## WHAT IS EXPECTED
Could you filter the material and copy every line where the word "stroke" occurs?

## THE DATA
• • • •

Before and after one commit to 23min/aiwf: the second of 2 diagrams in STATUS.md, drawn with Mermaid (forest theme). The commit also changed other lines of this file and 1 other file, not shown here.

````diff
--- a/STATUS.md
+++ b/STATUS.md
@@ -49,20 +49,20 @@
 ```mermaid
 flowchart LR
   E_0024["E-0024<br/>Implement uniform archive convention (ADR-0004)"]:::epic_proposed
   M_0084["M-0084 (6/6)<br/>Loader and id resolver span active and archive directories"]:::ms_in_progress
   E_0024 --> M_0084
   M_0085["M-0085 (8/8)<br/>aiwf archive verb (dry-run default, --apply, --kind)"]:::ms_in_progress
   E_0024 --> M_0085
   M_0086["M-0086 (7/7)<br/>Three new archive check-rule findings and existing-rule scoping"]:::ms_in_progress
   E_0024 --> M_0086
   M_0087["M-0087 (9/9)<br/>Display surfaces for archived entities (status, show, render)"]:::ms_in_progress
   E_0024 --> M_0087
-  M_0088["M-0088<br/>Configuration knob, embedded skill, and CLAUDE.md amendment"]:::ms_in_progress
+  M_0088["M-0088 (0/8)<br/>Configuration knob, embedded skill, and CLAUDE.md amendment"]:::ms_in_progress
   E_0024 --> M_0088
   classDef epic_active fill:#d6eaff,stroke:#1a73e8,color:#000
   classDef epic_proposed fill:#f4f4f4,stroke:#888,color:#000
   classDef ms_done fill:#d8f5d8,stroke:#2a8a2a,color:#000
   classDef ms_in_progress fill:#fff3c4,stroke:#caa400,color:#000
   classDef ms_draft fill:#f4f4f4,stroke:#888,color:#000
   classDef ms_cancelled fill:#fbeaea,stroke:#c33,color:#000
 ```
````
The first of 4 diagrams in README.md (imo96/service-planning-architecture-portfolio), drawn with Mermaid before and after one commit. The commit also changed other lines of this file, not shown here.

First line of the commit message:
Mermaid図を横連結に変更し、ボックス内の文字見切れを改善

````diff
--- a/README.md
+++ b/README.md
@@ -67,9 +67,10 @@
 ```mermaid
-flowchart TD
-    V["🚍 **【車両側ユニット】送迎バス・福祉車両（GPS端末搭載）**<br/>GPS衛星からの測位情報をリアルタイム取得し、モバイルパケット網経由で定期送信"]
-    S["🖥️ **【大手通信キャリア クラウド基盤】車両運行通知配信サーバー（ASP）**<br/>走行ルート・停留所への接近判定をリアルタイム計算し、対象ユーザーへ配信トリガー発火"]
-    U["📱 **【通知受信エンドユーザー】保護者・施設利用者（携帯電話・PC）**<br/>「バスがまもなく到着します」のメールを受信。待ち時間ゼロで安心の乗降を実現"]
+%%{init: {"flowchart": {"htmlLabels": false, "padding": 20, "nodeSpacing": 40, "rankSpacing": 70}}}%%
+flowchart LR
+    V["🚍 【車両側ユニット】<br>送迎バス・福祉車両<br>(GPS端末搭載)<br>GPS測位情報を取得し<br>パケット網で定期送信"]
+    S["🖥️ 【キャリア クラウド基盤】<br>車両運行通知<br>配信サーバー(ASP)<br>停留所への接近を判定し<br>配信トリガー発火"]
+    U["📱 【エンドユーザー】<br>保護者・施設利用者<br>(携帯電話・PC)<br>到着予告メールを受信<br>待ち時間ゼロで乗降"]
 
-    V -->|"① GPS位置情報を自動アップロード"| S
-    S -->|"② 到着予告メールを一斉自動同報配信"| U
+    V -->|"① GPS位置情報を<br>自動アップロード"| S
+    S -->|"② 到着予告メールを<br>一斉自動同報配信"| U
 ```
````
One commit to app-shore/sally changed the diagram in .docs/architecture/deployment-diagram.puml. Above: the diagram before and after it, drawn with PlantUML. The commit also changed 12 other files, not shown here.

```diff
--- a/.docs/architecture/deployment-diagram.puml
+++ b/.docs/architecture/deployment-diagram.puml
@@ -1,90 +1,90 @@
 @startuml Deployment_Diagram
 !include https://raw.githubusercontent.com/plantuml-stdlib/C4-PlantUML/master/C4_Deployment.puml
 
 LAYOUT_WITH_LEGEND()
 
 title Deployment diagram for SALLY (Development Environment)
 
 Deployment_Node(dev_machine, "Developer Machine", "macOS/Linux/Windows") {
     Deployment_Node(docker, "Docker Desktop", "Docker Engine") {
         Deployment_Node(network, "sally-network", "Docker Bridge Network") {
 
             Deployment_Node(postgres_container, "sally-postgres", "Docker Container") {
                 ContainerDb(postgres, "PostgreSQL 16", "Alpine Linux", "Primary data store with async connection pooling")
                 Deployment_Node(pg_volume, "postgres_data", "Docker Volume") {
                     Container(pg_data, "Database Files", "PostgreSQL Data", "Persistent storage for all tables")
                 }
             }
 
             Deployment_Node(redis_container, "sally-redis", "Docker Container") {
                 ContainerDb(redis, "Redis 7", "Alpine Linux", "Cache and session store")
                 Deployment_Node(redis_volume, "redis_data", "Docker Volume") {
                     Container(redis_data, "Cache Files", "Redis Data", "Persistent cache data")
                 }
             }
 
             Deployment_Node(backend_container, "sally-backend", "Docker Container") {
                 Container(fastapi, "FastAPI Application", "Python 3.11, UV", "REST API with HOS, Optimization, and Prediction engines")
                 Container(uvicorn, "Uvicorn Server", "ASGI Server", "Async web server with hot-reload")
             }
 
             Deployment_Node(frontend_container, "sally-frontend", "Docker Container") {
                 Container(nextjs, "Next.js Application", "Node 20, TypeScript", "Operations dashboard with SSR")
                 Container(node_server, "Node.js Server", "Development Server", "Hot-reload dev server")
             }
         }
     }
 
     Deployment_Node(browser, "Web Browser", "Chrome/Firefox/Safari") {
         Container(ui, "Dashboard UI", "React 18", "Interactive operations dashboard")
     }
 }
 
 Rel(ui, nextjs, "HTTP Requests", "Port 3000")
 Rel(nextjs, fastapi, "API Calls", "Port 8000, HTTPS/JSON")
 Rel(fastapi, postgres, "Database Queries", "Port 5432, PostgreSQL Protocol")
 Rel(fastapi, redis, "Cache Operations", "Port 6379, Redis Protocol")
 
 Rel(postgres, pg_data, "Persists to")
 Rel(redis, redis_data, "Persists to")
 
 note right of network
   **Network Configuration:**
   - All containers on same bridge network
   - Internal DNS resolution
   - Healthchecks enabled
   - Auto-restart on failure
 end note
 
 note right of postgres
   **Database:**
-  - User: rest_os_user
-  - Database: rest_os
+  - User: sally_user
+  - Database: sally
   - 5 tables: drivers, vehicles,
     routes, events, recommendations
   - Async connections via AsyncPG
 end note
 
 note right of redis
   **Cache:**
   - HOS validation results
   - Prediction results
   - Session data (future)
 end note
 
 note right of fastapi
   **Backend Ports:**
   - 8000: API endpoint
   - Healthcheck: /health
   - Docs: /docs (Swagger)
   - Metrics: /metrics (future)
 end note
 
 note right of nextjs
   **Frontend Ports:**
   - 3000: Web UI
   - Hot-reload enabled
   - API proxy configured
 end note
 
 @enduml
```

• • • •

## SOLUTION TO THIS EXERCISE
   classDef epic_active fill:#d6eaff,stroke:#1a73e8,color:#000
   classDef epic_proposed fill:#f4f4f4,stroke:#888,color:#000
   classDef ms_done fill:#d8f5d8,stroke:#2a8a2a,color:#000
   classDef ms_in_progress fill:#fff3c4,stroke:#caa400,color:#000
   classDef ms_draft fill:#f4f4f4,stroke:#888,color:#000
   classDef ms_cancelled fill:#fbeaea,stroke:#c33,color:#000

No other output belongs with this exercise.